In a society where transgender persons are treated as outcasts, Karachi’s Nisha Rao is hell-bent on fighting people’s discriminatory and harsh perceptions by pursuing higher education.
Rao, a lawyer and activist, has become’s Pakistan’s first transgender student to have been granted admission into an MPhil programme to study law. She will be doing her LLM degree from the University of Karachi.
The activist was also the first Pakistani transgender person to have obtained a law degree from the Sindh Muslim Government Law College in 2020.
In an exclusive interview with Geo.tv, Rao expressed happiness over being admitted to an MPhil programme as the first transgender person. “I had been very worried for two months. I took the exam in June this year, but was informed just four days ago that I had gotten admission,” she said.
Nisha explained that a two-year LLM degree is equivalent to an MPhil degree and confirmed that it will be the first time a transgender person will attempt to get the degree.
According to Nisha, KU Vice-Chancellor Prof Dr Khalid Iraqi says that KU is the first university in Pakistan to award an LLM degree to a transgender individual.
The fight for higher education
It is very difficult for a transgender person to get an education in Pakistan due to a lack of resources, Rao shared, explaining that education institutes don’t admit people of her community and there is no quota system for them.
“I have paid a fee of Rs104,000 for one semester for LLM, which shows how impossible an idea it is for transgender persons — who mostly beg on the streets — to be able to pay for higher education,” she commented.
She said that this is where the challenges start for transgender people: should they beg or complete their education? Transgender persons, she said, can’t make up their minds about their education because it is so expensive. Nisha also pointed out that it would cost her over Rs400,000 to complete her LLM degree.
Nisha added that she had also bought a scooty for Rs 170,000 so she could go to the university easily.
She lamented that there are no scholarships for transgender persons either.
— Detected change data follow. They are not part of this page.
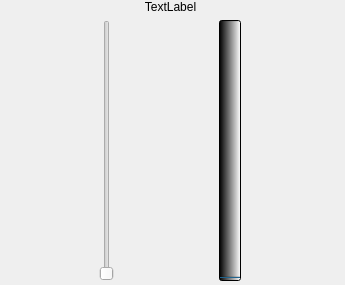
Old version of the form desktop/QT/processvolumeslider.ui in the repository Rocket009/Senior-Project.
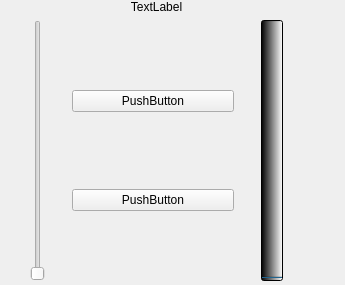
New version of the form.

Diff of the .ui file:
```diff
--- a/desktop/QT/processvolumeslider.ui
+++ b/desktop/QT/processvolumeslider.ui
@@ -22,9 +22,9 @@
   <widget class="QWidget" name="verticalLayoutWidget">
    <property name="geometry">
     <rect>
-     <x>0</x>
+     <x>30</x>
      <y>0</y>
-     <width>341</width>
+     <width>253</width>
      <height>281</height>
     </rect>
    </property>
@@ -41,6 +41,9 @@
     </item>
     <item>
      <layout class="QHBoxLayout" name="horizontalLayout">
+      <property name="spacing">
+       <number>7</number>
+      </property>
       <item>
        <widget class="QSlider" name="Master_Volume_Sider">
         <property name="sizePolicy">
@@ -54,6 +57,68 @@
         </property>
        </widget>
       </item>
+      <item>
+       <spacer name="horizontalSpacer">
+        <property name="orientation">
+         <enum>Qt::Orientation::Horizontal</enum>
+        </property>
+        <property name="sizeType">
+         <enum>QSizePolicy::Policy::Fixed</enum>
+        </property>
+        <property name="sizeHint" stdset="0">
+         <size>
+          <width>20</width>
+          <height>20</height>
+         </size>
+        </property>
+       </spacer>
+      </item>
+      <item>
+       <layout class="QVBoxLayout" name="verticalLayout_2">
+        <property name="spacing">
+         <number>7</number>
+        </property>
+        <item>
+         <widget class="QPushButton" name="pushButton">
+          <property name="sizePolicy">
+           <sizepolicy hsizetype="Minimum" vsizetype="Maximum">
+            <horstretch>0</horstretch>
+            <verstretch>0</verstretch>
+           </sizepolicy>
+          </property>
+          <property name="layoutDirection">
+           <enum>Qt::LayoutDirection::LeftToRight</enum>
+          </property>
+          <property name="text">
+           <string>PushButton</string>
+          </property>
+         </widget>
+        </item>
+        <item>
+         <widget class="QPushButton" name="pushButton_2">
+          <property name="text">
+           <string>PushButton</string>
+          </property>
+         </widget>
+        </item>
+       </layout>
+      </item>
+      <item>
+       <spacer name="horizontalSpacer_2">
+        <property name="orientation">
+         <enum>Qt::Orientation::Horizontal</enum>
+        </property>
+        <property name="sizeType">
+         <enum>QSizePolicy::Policy::Fixed</enum>
+        </property>
+        <property name="sizeHint" stdset="0">
+         <size>
+          <width>20</width>
+          <height>20</height>
+         </size>
+        </property>
+       </spacer>
+      </item>
       <item>
        <widget class="QProgressBar" name="Master_Volume_Progress">
         <property name="enabled">
```
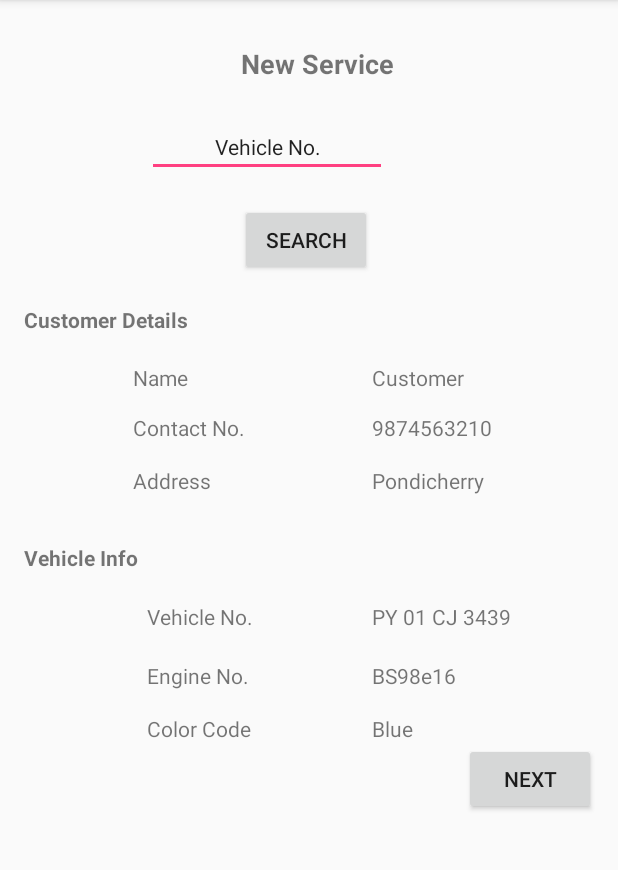
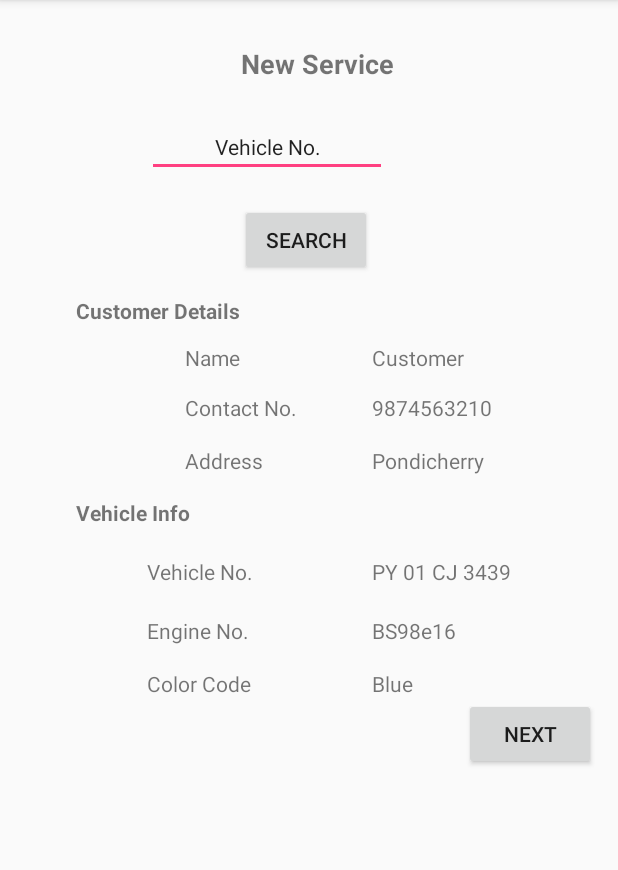
Before and after one commit to eteks/serapp, an Android app: the NewService screen opened directly, with no data from a screen before it, on a phone screen of 412 x 824 dp, the part 84-954 px from its top. Run offline under Robolectric (Android 15) with nearby library versions, the phone set to English and light mode, and no system bars.

Commit message:
layout links modified

```diff
--- a/app/src/main/AndroidManifest.xml
+++ b/app/src/main/AndroidManifest.xml
@@ -18,6 +18,11 @@
         </activity>
         <activity android:name=".ServiceDashBoard"></activity>
         <activity android:name=".NewService"></activity>
+        <activity android:name=".Complaints"></activity>
+        <activity android:name=".ServiceStatus"></activity>
+        <activity android:name=".QualityDasboard"></activity>
+        <activity android:name=".QualityStatus"></activity>
+        <activity android:name=".ReserviceStatus"></activity>
 
     </application>
 
--- a/app/src/main/java/com/example/user/mahindra/NewService.java
+++ b/app/src/main/java/com/example/user/mahindra/NewService.java
@@ -1,7 +1,10 @@
 package com.example.user.mahindra;
 
+import android.content.Intent;
 import android.support.v7.app.AppCompatActivity;
 import android.os.Bundle;
+import android.view.View;
+import android.widget.Button;
 
 
 public class NewService extends AppCompatActivity {
@@ -10,5 +13,14 @@ public class NewService extends AppCompatActivity {
     protected void onCreate(Bundle savedInstanceState) {
         super.onCreate(savedInstanceState);
         setContentView(R.layout.newservice);
+        Button newservices = (Button) findViewById(R.id.next);
+        newservices.setOnClickListener(new View.OnClickListener(){
+            @Override
+            public void onClick(View view)
+            {
+                Intent i = new Intent(NewService.this,Complaints.class);
+                startActivity(i);
+            }
+        });
     }
 }
--- a/app/src/main/java/com/example/user/mahindra/ServiceDashBoard.java
+++ b/app/src/main/java/com/example/user/mahindra/ServiceDashBoard.java
@@ -12,7 +12,7 @@ public class ServiceDashBoard extends AppCompatActivity {
     protected void onCreate(Bundle savedInstanceState) {
         super.onCreate(savedInstanceState);
         setContentView(R.layout.service_dashboard);
-        Button newservices = (Button) findViewById(R.id.newservice);
+        Button newservices = (Button) findViewById(R.id.re_service);
         newservices.setOnClickListener(new View.OnClickListener(){
             @Override
             public void onClick(View view)
--- a/app/src/main/res/layout/newservice.xml
+++ b/app/src/main/res/layout/newservice.xml
@@ -33,7 +33,7 @@
         android:textSize="14sp" />
 
     <Button
-        android:id="@+id/newservice"
+        android:id="@+id/re_service"
         android:layout_width="wrap_content"
         android:layout_height="wrap_content"
         android:layout_alignStart="@+id/textView2"
@@ -45,21 +45,20 @@
         android:id="@+id/textView3"
         android:layout_width="wrap_content"
         android:layout_height="wrap_content"
-        android:layout_alignParentStart="true"
-        android:layout_below="@+id/newservice"
-        android:layout_marginStart="16dp"
-        android:layout_marginTop="19dp"
+        android:layout_marginTop="13dp"
         android:text="Customer Details"
-        android:textStyle="bold" />
+        android:textStyle="bold"
+        android:layout_below="@+id/re_service"
+        android:layout_toStartOf="@+id/re_service" />
 
     <TextView
         android:id="@+id/textView4"
         android:layout_width="wrap_content"
         android:layout_height="wrap_content"
-        android:layout_alignEnd="@+id/textView3"
+        android:layout_marginTop="12dp"
+        android:text="Name"
         android:layout_below="@+id/textView3"
-        android:layout_marginTop="19dp"
-        android:text="Name" />
+        android:layout_alignEnd="@+id/textView3" />
 
     <TextView
         android:id="@+id/textView5"
@@ -84,7 +83,7 @@
         android:layout_width="wrap_content"
         android:layout_height="wrap_content"
         android:layout_above="@+id/textView5"
-        android:layout_toEndOf="@+id/newservice"
+        android:layout_toEndOf="@+id/re_service"
         android:text="Customer" />
 
     <TextView
@@ -107,11 +106,11 @@
         android:id="@+id/textView10"
         android:layout_width="wrap_content"
         android:layout_height="wrap_content"
-        android:layout_alignStart="@+id/textView3"
+        android:layout_marginTop="15dp"
+        android:text="Vehicle Info"
+        android:textStyle="bold"
         android:layout_below="@+id/textView6"
-        android:layout_marginTop="32dp"
-        android:text="Vehicle Info"
-        android:textStyle="bold" />
+        android:layout_alignStart="@+id/textView3" />
 
     <TextView
         android:id="@+id/textView11"
@@ -167,10 +166,11 @@
         android:layout_alignStart="@+id/textView15" />
 
     <Button
-        android:id="@+id/button7"
+        android:id="@+id/next"
         android:layout_width="wrap_content"
         android:layout_height="wrap_content"
         android:layout_below="@+id/textView16"
         android:layout_toEndOf="@+id/textView7"
         android:text="Next" />
+
 </RelativeLayout>
--- a/app/src/main/res/layout/quality_status.xml
+++ b/app/src/main/res/layout/quality_status.xml
@@ -190,7 +190,7 @@
         android:duplicateParentState="false" />
 
     <Button
-        android:id="@+id/newservice"
+        android:id="@+id/re_service"
         android:layout_width="wrap_content"
         android:layout_height="wrap_content"
         android:layout_alignParentBottom="true"
@@ -202,8 +202,8 @@
         android:id="@+id/button3"
         android:layout_width="wrap_content"
         android:layout_height="wrap_content"
-        android:layout_alignBaseline="@+id/newservice"
-        android:layout_alignBottom="@+id/newservice"
+        android:layout_alignBaseline="@+id/re_service"
+        android:layout_alignBottom="@+id/re_service"
         android:layout_alignEnd="@+id/checkBox9"
         android:text="Delivery" />
 
--- a/app/src/main/res/layout/re_serivce_status.xml
+++ b/app/src/main/res/layout/re_serivce_status.xml
@@ -164,7 +164,7 @@
         android:layout_alignStart="@+id/checkBox3" />
 
     <Button
-        android:id="@+id/newservice"
+        android:id="@+id/re_service"
         android:layout_width="wrap_content"
         android:layout_height="wrap_content"
         android:layout_marginBottom="17dp"
--- a/app/src/main/res/layout/service_dashboard.xml
+++ b/app/src/main/res/layout/service_dashboard.xml
@@ -55,7 +55,7 @@
         android:layout_marginStart="16dp" />
 
     <Button
-        android:id="@+id/newservice"
+        android:id="@+id/re_service"
         style="@style/Widget.AppCompat.Button"
         android:layout_width="wrap_content"
         android:layout_height="wrap_content"
--- a/app/src/main/res/layout/services_status.xml
+++ b/app/src/main/res/layout/services_status.xml
@@ -165,7 +165,7 @@
         android:layout_alignStart="@+id/checkBox3" />
 
     <Button
-        android:id="@+id/newservice"
+        android:id="@+id/re_service"
         android:layout_width="wrap_content"
         android:layout_height="wrap_content"
         android:layout_marginBottom="17dp"
```
Also changed, not shown: app/src/main/java/com/example/user/mahindra/Complaints.java (+12 -1 lines), app/src/main/java/com/example/user/mahindra/QualityStatus.java (+12 -0 lines), app/src/main/java/com/example/user/mahindra/ServiceStatus.java (+12 -0 lines), app/src/main/res/layout/complaints.xml (+16 -17 lines).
The activist clarified that she wasn’t asking for a scholarship for herself, but that it would be better for universities to offer scholarships to transgender persons so that they don’t have to beg.
“Don’t they know what our livelihood is?” she asked, adding that while she herself does not seek a discount on the fee, she wants the government to allow such discounts to transgender individuals who want to study and are in need.
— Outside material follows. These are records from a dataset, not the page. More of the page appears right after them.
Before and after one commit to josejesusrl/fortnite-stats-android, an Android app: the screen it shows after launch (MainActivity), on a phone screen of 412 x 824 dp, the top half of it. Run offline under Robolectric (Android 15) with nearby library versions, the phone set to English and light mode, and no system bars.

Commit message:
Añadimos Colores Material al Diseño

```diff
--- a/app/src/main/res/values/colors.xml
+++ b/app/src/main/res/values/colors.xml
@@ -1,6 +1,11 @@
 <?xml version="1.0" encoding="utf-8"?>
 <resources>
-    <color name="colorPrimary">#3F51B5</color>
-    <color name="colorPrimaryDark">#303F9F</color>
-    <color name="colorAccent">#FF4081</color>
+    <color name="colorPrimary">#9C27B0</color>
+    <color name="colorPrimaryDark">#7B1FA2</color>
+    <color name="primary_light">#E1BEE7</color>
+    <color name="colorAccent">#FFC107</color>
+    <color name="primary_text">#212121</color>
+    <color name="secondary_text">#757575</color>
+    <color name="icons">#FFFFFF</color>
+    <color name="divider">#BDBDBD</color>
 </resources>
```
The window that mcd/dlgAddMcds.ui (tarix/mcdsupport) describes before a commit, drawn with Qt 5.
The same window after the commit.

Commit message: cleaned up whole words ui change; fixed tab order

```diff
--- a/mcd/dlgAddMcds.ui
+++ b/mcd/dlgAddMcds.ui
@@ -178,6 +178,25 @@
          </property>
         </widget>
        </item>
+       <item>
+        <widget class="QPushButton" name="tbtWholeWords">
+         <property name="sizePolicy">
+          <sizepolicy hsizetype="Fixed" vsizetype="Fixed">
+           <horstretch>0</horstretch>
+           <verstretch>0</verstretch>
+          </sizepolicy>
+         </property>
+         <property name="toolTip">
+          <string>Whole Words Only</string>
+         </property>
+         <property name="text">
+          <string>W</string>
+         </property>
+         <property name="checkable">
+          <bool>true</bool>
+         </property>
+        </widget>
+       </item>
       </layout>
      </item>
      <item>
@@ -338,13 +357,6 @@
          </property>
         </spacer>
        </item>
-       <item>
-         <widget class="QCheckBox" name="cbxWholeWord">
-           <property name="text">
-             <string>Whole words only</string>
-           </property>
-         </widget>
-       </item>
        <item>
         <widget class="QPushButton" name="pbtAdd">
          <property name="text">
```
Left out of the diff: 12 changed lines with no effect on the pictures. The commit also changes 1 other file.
She said that the attitude of the administration in the university was good and cooperative with her and that the varsity even gave her a congratulatory call when she got her admission.
When Nisha was asked if she was afraid that people would harass or bully her, she confidently replied that it all depends on someone’s personality.
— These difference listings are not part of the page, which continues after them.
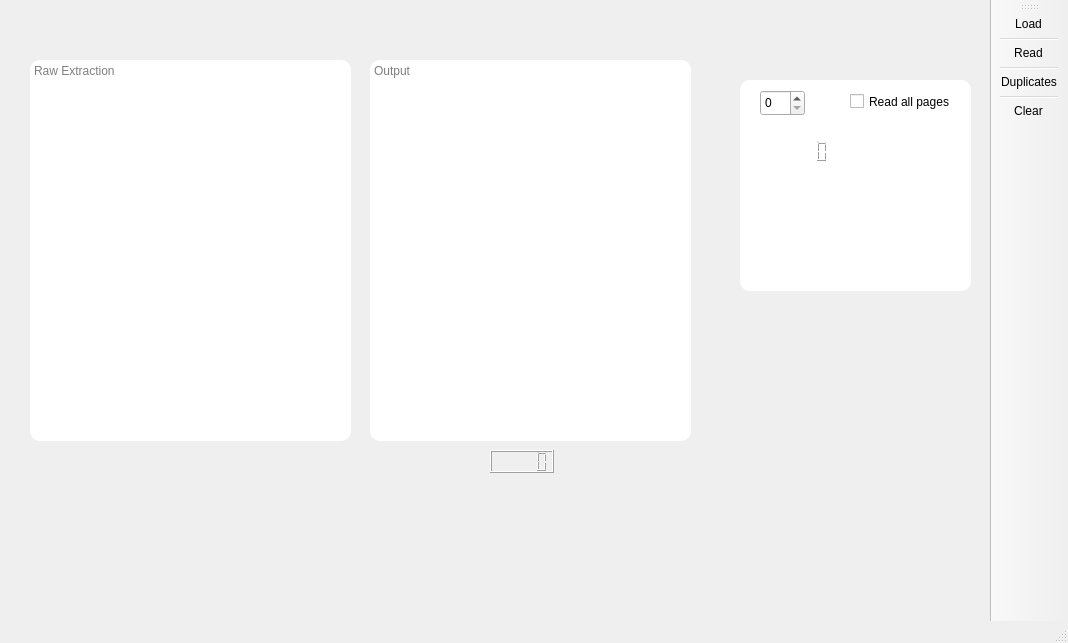
The window that mainwindow.ui (2qp/pdf) describes before a commit, drawn with Qt 5.
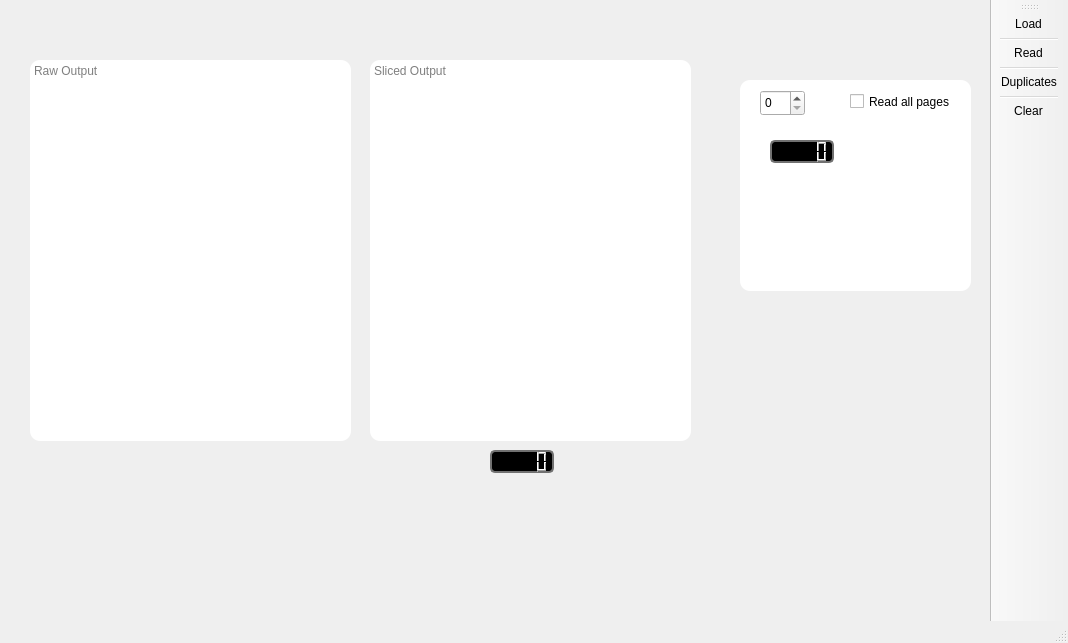
The same window after the commit. Icons and pictures are not drawn.

```diff
--- a/mainwindow.ui
+++ b/mainwindow.ui
@@ -14,7 +14,7 @@
    <string>MainWindow</string>
   </property>
   <widget class="QWidget" name="centralwidget">
-   <widget class="QTextEdit" name="textEdit">
+   <widget class="QPlainTextEdit" name="plainTextEdit">
     <property name="geometry">
      <rect>
       <x>30</x>
@@ -39,10 +39,10 @@
      <string/>
     </property>
     <property name="placeholderText">
-     <string>Raw Extraction</string>
+     <string>Raw Output</string>
     </property>
    </widget>
-   <widget class="QTextEdit" name="splitter">
+   <widget class="QPlainTextEdit" name="splitter">
     <property name="geometry">
      <rect>
       <x>370</x>
@@ -67,7 +67,7 @@
      <string/>
     </property>
     <property name="placeholderText">
-     <string>Output</string>
+     <string>Sliced Output</string>
     </property>
    </widget>
    <widget class="QFrame" name="frame">
@@ -120,6 +120,15 @@
        <height>23</height>
       </rect>
      </property>
+     <property name="styleSheet">
+      <string notr="true">QLCDNumber{
+  background-color: rgb(0, 0, 0);
+  border: 2px solid rgb(113, 113, 113);
+  border-width: 2px;
+  border-radius: 5px;
+  color: rgb(255, 255, 255);
+}</string>
+     </property>
     </widget>
    </widget>
    <widget class="QLCDNumber" name="counts">
@@ -131,6 +140,15 @@
       <height>23</height>
      </rect>
     </property>
+    <property name="styleSheet">
+     <string notr="true">QLCDNumber{
+  background-color: rgb(0, 0, 0);
+  border: 2px solid rgb(113, 113, 113);
+  border-width: 2px;
+  border-radius: 5px;
+  color: rgb(255, 255, 255);
+}</string>
+    </property>
    </widget>
   </widget>
   <widget class="QStatusBar" name="statusbar"/>
```
Left out of the diff: 8 changed lines with no effect on the pictures.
“If a transgender person speaks well, puts on less make-up, walks properly and stays confident, people won’t bother them,” she said, adding that she had still had never faced such unpleasant situations.
Should encourage transgender persons to become active citizens: KU VC
Karachi University Vice-Chancellor Prof Dr Khalid Iraqi told Geo.tv that society should encourage transgender people to become active citizens.
He said that the decision to admit Nisha Rao was taken at a meeting of the Board of Advanced Studies and Research (BASR).
A dean who attended the meeting told Jang that Rao had low marks in her test, but given her interest in the rights of transgender people and in higher education, she was exclusively allowed to pursue an MPhil in law.
When Iraqi was asked whether a transgender person would be considered for a teaching job at the varsity if they applied, he said the decision would depend on the selection committee.
The KU VC said that any student can contact the financial aid office of the university for scholarships.
Asked about the university’s policy to protect transgender persons from bullying, he said action would be taken against such people in accordance with the law.